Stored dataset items
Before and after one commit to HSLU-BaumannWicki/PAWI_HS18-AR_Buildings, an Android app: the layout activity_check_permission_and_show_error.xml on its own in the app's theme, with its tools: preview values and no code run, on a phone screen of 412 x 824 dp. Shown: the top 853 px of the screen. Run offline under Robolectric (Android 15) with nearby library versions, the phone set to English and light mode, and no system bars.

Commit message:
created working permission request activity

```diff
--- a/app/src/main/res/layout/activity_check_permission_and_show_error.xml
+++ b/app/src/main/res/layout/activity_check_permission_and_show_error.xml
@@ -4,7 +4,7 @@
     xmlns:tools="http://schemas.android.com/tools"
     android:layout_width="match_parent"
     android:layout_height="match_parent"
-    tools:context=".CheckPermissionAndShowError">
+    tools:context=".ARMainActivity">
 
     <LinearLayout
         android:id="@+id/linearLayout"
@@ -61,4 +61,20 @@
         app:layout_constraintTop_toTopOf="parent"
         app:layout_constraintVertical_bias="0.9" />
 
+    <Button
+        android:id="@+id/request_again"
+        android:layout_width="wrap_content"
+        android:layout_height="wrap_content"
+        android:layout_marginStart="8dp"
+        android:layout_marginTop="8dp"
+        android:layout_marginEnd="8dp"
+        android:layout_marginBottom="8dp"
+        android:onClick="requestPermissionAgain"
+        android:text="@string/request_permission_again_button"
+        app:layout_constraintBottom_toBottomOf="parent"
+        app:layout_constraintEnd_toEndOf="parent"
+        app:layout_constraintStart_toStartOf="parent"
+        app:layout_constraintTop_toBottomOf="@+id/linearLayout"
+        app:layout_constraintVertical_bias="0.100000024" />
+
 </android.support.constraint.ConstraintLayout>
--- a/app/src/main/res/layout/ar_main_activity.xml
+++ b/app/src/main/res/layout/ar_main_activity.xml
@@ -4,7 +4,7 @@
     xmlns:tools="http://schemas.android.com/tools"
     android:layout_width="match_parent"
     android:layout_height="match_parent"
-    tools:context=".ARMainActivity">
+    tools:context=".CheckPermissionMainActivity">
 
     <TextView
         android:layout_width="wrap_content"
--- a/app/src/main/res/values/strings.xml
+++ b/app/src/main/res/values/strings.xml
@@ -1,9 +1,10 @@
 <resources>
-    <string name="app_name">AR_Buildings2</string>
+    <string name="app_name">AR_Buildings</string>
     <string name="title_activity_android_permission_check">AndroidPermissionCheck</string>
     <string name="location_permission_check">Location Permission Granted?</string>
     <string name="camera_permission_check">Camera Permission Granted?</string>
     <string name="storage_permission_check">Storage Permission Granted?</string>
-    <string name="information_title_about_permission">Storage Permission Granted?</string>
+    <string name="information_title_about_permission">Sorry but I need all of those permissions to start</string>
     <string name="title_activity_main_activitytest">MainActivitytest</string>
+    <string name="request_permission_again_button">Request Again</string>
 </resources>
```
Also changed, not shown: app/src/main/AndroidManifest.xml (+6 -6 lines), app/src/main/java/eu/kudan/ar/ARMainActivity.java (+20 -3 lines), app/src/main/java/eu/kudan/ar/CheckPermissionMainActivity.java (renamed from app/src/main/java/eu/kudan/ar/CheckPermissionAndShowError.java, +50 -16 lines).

What the task requires>
Every line of the data that holds "CheckPermissionMainActivity" should be counted, and only the total given.

Output below>
2